Structured diff data:

__________________________________________________

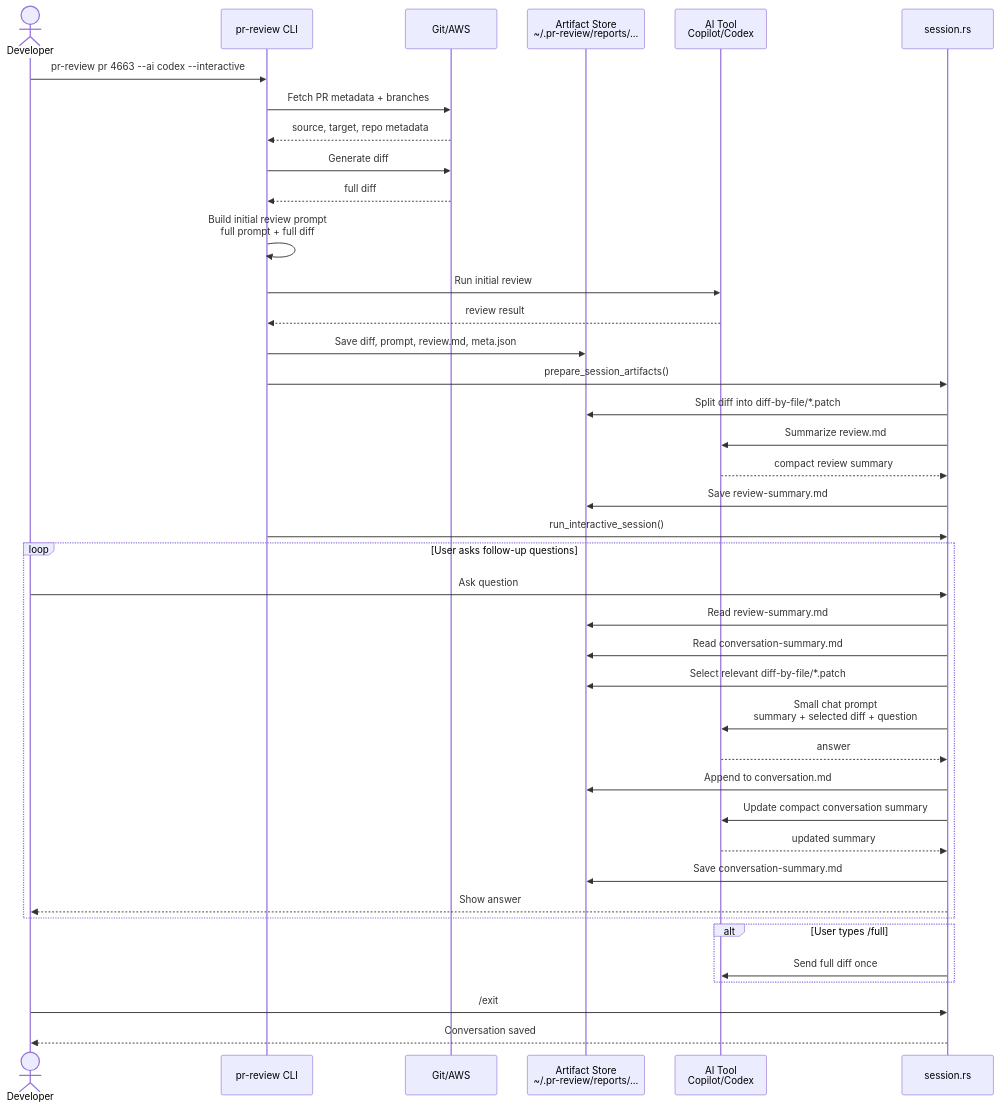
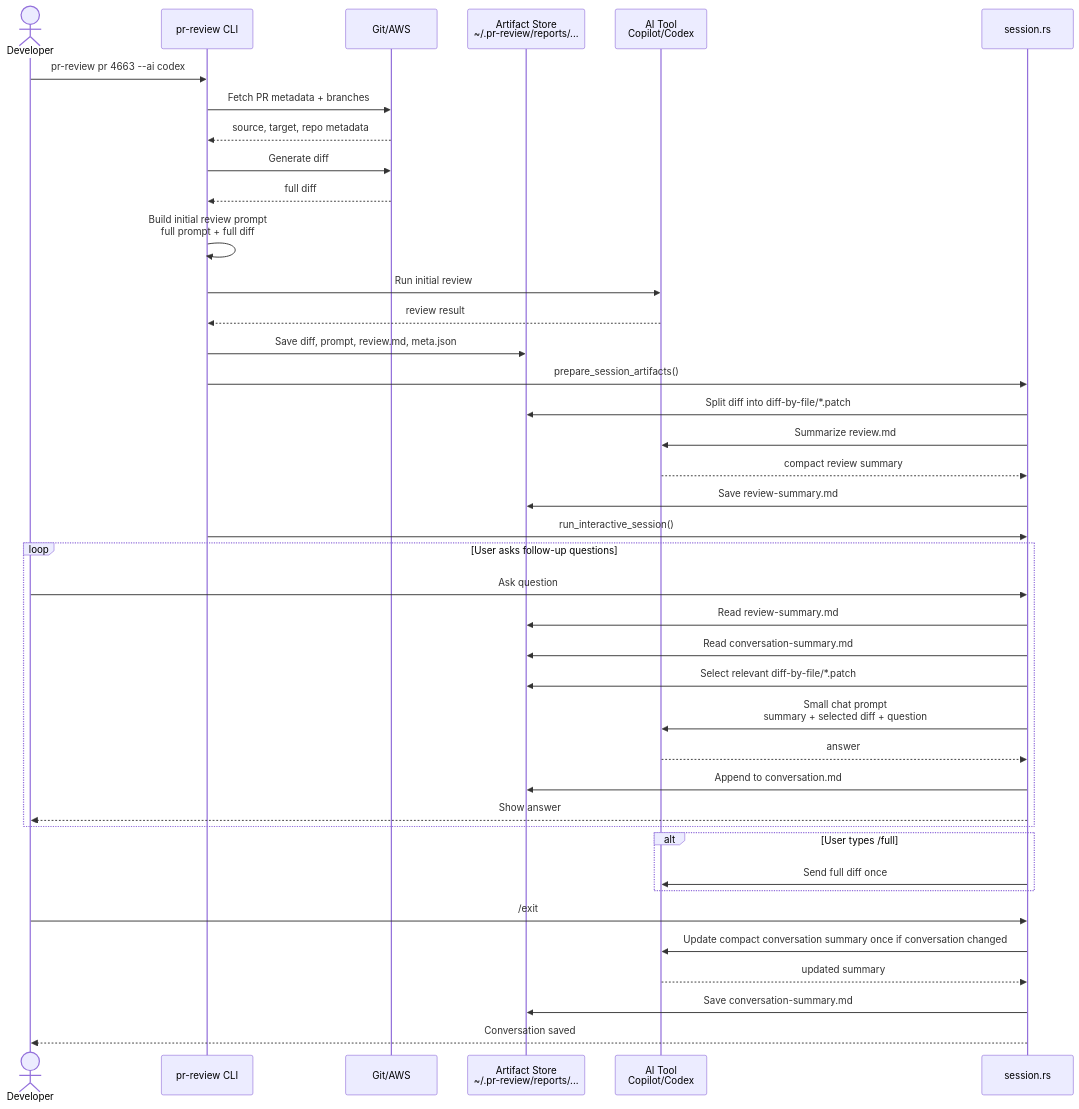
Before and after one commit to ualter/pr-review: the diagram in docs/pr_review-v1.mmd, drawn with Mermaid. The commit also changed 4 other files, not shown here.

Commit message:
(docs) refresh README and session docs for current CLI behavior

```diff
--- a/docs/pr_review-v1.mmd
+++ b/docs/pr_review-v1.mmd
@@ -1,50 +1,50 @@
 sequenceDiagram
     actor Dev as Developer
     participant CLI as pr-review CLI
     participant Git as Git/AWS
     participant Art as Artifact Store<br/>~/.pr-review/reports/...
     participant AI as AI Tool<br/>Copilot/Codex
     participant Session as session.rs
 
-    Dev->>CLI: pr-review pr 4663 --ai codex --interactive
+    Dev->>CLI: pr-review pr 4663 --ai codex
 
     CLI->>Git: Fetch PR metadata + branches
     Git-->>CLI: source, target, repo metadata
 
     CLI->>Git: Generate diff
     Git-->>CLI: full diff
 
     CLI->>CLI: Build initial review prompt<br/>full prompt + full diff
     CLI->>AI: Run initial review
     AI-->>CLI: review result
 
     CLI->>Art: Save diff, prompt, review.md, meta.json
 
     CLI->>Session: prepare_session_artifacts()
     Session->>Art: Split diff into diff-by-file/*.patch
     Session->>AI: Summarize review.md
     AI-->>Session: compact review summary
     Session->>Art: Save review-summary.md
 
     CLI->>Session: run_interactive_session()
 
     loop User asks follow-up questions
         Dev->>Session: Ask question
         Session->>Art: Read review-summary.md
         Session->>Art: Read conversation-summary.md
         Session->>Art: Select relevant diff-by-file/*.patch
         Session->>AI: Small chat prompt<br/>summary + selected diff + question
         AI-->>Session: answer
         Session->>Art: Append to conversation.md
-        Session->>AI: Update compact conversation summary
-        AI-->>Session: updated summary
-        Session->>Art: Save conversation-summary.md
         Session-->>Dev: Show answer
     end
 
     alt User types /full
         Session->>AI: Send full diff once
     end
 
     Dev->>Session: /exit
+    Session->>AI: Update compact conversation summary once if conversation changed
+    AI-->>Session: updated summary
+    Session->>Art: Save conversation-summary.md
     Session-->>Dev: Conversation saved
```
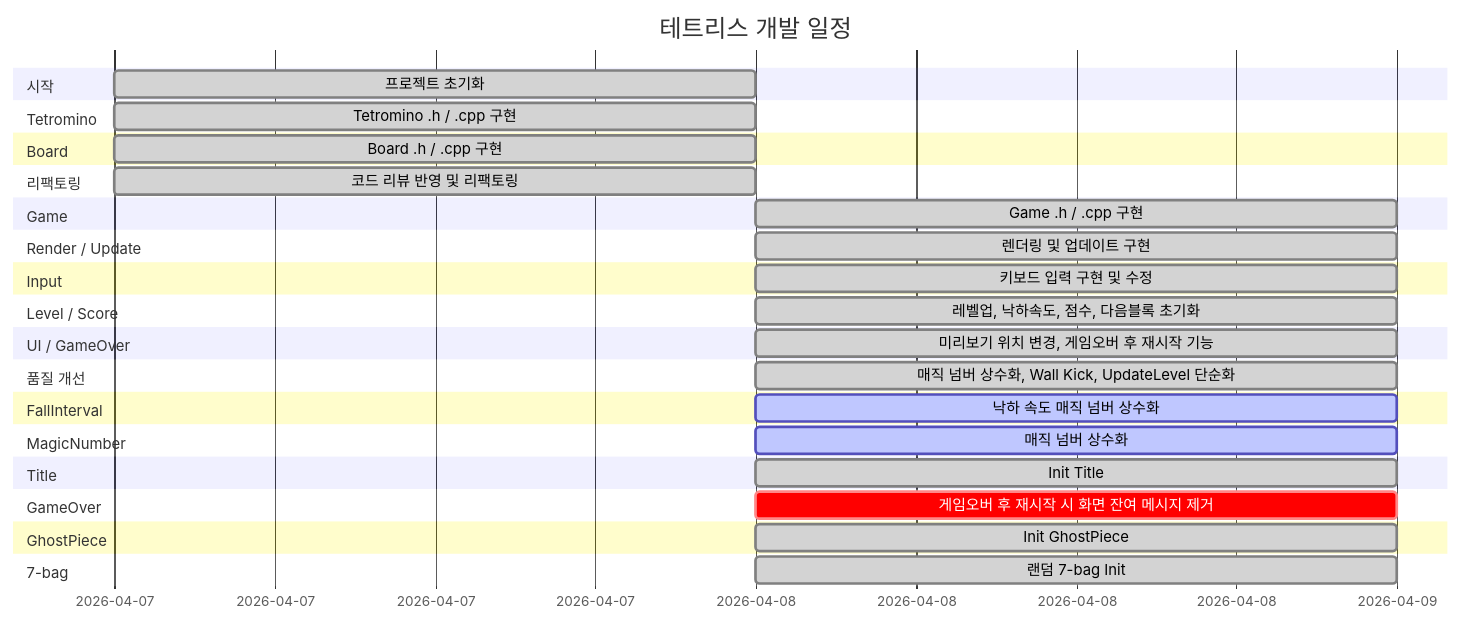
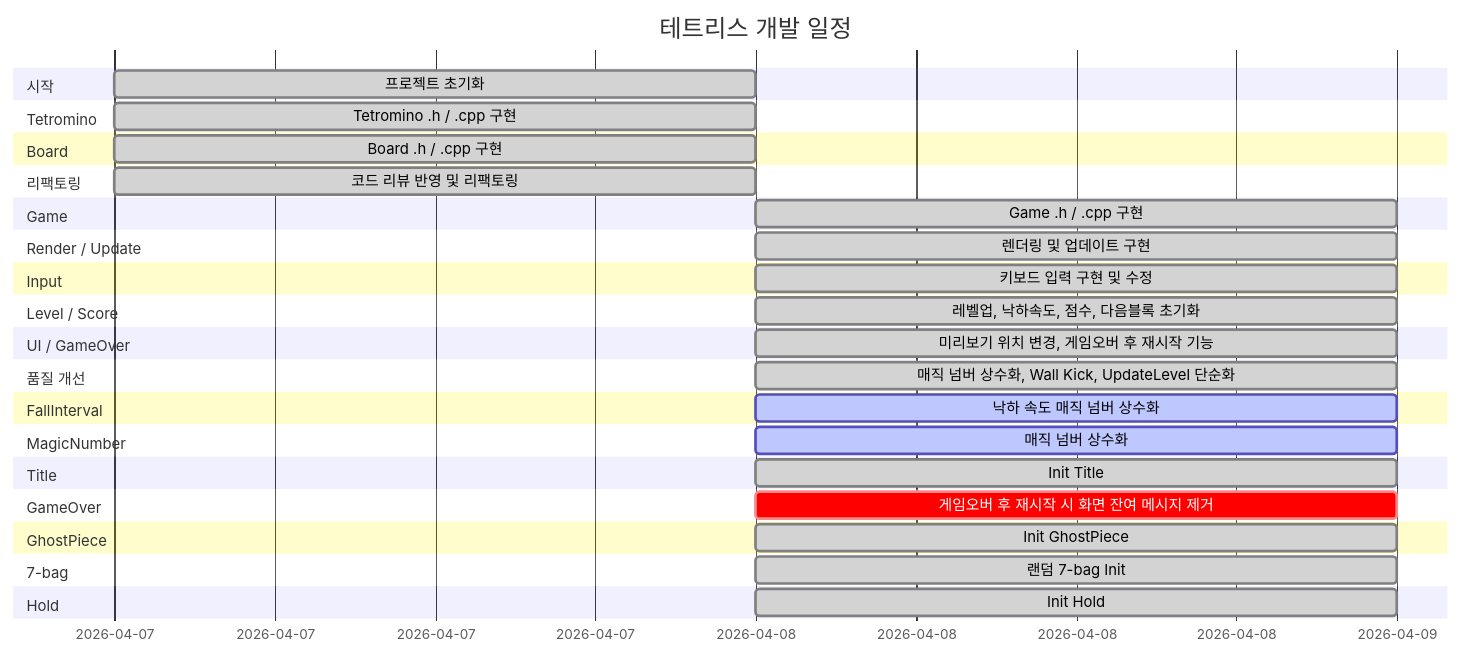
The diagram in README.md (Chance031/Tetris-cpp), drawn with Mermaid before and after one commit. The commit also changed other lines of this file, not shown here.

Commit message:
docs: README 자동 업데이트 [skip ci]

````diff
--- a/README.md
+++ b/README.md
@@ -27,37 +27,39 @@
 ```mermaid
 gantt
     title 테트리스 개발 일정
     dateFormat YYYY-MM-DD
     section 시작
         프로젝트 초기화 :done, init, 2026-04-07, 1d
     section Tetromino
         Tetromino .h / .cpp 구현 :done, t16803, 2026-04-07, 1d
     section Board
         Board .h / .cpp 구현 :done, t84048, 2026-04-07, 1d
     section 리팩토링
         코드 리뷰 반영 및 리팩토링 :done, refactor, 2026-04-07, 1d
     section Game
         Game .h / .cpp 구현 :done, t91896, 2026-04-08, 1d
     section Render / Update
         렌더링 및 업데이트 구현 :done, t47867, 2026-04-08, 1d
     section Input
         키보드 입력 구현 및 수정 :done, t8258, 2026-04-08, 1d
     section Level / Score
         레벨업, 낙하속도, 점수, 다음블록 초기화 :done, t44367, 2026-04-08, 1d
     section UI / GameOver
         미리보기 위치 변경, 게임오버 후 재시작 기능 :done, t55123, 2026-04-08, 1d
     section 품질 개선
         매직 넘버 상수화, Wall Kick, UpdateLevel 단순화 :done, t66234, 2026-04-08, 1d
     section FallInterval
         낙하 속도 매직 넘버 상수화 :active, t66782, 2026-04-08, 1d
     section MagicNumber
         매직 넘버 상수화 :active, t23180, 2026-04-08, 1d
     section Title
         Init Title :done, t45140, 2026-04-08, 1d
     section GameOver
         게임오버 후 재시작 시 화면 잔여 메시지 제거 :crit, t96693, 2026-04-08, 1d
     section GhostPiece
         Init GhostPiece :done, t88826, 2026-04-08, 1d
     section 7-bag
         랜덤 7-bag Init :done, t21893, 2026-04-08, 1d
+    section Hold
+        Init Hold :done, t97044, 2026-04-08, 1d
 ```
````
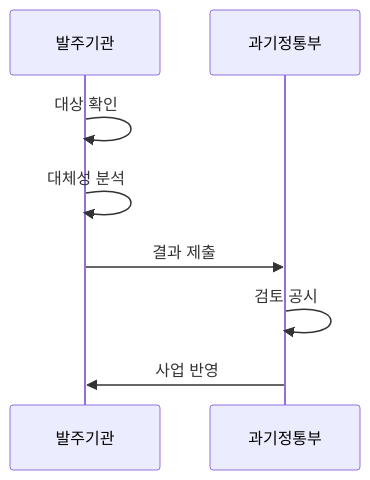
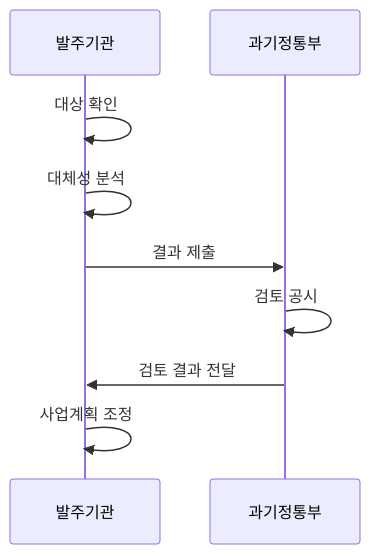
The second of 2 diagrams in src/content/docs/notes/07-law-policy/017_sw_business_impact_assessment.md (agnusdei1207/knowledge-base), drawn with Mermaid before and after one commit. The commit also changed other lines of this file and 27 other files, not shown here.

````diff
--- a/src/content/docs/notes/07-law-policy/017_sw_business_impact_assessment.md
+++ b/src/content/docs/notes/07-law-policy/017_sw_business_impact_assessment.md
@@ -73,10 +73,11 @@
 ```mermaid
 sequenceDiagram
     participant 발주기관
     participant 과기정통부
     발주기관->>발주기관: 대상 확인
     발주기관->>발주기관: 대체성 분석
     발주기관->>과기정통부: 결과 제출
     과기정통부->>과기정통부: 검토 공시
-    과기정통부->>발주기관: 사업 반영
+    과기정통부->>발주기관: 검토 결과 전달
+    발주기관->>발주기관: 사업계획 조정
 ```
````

__________________________________________________

EXERCISE PROMPT: Retype each line of the records exactly as it reads; no pictures belong in the copy.

RESPONSE BOX:
Before and after one commit to ualter/pr-review: the diagram in docs/pr_review-v1.mmd, drawn with Mermaid. The commit also changed 4 other files, not shown here.

Commit message:
(docs) refresh README and session docs for current CLI behavior

```diff
--- a/docs/pr_review-v1.mmd
+++ b/docs/pr_review-v1.mmd
@@ -1,50 +1,50 @@
 sequenceDiagram
     actor Dev as Developer
     participant CLI as pr-review CLI
     participant Git as Git/AWS
     participant Art as Artifact Store<br/>~/.pr-review/reports/...
     participant AI as AI Tool<br/>Copilot/Codex
     participant Session as session.rs
 
-    Dev->>CLI: pr-review pr 4663 --ai codex --interactive
+    Dev->>CLI: pr-review pr 4663 --ai codex
 
     CLI->>Git: Fetch PR metadata + branches
     Git-->>CLI: source, target, repo metadata
 
     CLI->>Git: Generate diff
     Git-->>CLI: full diff
 
     CLI->>CLI: Build initial review prompt<br/>full prompt + full diff
     CLI->>AI: Run initial review
     AI-->>CLI: review result
 
     CLI->>Art: Save diff, prompt, review.md, meta.json
 
     CLI->>Session: prepare_session_artifacts()
     Session->>Art: Split diff into diff-by-file/*.patch
     Session->>AI: Summarize review.md
     AI-->>Session: compact review summary
     Session->>Art: Save review-summary.md
 
     CLI->>Session: run_interactive_session()
 
     loop User asks follow-up questions
         Dev->>Session: Ask question
         Session->>Art: Read review-summary.md
         Session->>Art: Read conversation-summary.md
         Session->>Art: Select relevant diff-by-file/*.patch
         Session->>AI: Small chat prompt<br/>summary + selected diff + question
         AI-->>Session: answer
         Session->>Art: Append to conversation.md
-        Session->>AI: Update compact conversation summary
-        AI-->>Session: updated summary
-        Session->>Art: Save conversation-summary.md
         Session-->>Dev: Show answer
     end
 
     alt User types /full
         Session->>AI: Send full diff once
     end
 
     Dev->>Session: /exit
+    Session->>AI: Update compact conversation summary once if conversation changed
+    AI-->>Session: updated summary
+    Session->>Art: Save conversation-summary.md
     Session-->>Dev: Conversation saved
```
The diagram in README.md (Chance031/Tetris-cpp), drawn with Mermaid before and after one commit. The commit also changed other lines of this file, not shown here.

Commit message:
docs: README 자동 업데이트 [skip ci]

````diff
--- a/README.md
+++ b/README.md
@@ -27,37 +27,39 @@
 ```mermaid
 gantt
     title 테트리스 개발 일정
     dateFormat YYYY-MM-DD
     section 시작
         프로젝트 초기화 :done, init, 2026-04-07, 1d
     section Tetromino
         Tetromino .h / .cpp 구현 :done, t16803, 2026-04-07, 1d
     section Board
         Board .h / .cpp 구현 :done, t84048, 2026-04-07, 1d
     section 리팩토링
         코드 리뷰 반영 및 리팩토링 :done, refactor, 2026-04-07, 1d
     section Game
         Game .h / .cpp 구현 :done, t91896, 2026-04-08, 1d
     section Render / Update
         렌더링 및 업데이트 구현 :done, t47867, 2026-04-08, 1d
     section Input
         키보드 입력 구현 및 수정 :done, t8258, 2026-04-08, 1d
     section Level / Score
         레벨업, 낙하속도, 점수, 다음블록 초기화 :done, t44367, 2026-04-08, 1d
     section UI / GameOver
         미리보기 위치 변경, 게임오버 후 재시작 기능 :done, t55123, 2026-04-08, 1d
     section 품질 개선
         매직 넘버 상수화, Wall Kick, UpdateLevel 단순화 :done, t66234, 2026-04-08, 1d
     section FallInterval
         낙하 속도 매직 넘버 상수화 :active, t66782, 2026-04-08, 1d
     section MagicNumber
         매직 넘버 상수화 :active, t23180, 2026-04-08, 1d
     section Title
         Init Title :done, t45140, 2026-04-08, 1d
     section GameOver
         게임오버 후 재시작 시 화면 잔여 메시지 제거 :crit, t96693, 2026-04-08, 1d
     section GhostPiece
         Init GhostPiece :done, t88826, 2026-04-08, 1d
     section 7-bag
         랜덤 7-bag Init :done, t21893, 2026-04-08, 1d
+    section Hold
+        Init Hold :done, t97044, 2026-04-08, 1d
 ```
````
The second of 2 diagrams in src/content/docs/notes/07-law-policy/017_sw_business_impact_assessment.md (agnusdei1207/knowledge-base), drawn with Mermaid before and after one commit. The commit also changed other lines of this file and 27 other files, not shown here.

````diff
--- a/src/content/docs/notes/07-law-policy/017_sw_business_impact_assessment.md
+++ b/src/content/docs/notes/07-law-policy/017_sw_business_impact_assessment.md
@@ -73,10 +73,11 @@
 ```mermaid
 sequenceDiagram
     participant 발주기관
     participant 과기정통부
     발주기관->>발주기관: 대상 확인
     발주기관->>발주기관: 대체성 분석
     발주기관->>과기정통부: 결과 제출
     과기정통부->>과기정통부: 검토 공시
-    과기정통부->>발주기관: 사업 반영
+    과기정통부->>발주기관: 검토 결과 전달
+    발주기관->>발주기관: 사업계획 조정
 ```
````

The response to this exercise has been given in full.